Start of Block

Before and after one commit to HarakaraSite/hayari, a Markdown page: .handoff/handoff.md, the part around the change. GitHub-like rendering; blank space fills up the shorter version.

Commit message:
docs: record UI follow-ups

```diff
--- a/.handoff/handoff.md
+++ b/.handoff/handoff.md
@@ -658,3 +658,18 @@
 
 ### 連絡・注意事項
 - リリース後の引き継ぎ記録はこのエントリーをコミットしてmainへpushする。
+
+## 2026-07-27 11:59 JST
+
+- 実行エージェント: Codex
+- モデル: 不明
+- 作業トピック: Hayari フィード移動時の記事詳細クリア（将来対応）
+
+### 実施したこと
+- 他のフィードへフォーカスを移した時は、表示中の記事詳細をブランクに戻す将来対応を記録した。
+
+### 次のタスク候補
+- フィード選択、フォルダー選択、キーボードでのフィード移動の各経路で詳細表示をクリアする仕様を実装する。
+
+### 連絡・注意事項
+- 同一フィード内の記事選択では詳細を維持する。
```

End of Block

Your objective
When the word "handoff" turns up on a line of the material above, copy that line.

Result below
Before and after one commit to HarakaraSite/hayari, a Markdown page: .handoff/handoff.md, the part around the change. GitHub-like rendering; blank space fills up the shorter version.
--- a/.handoff/handoff.md
+++ b/.handoff/handoff.md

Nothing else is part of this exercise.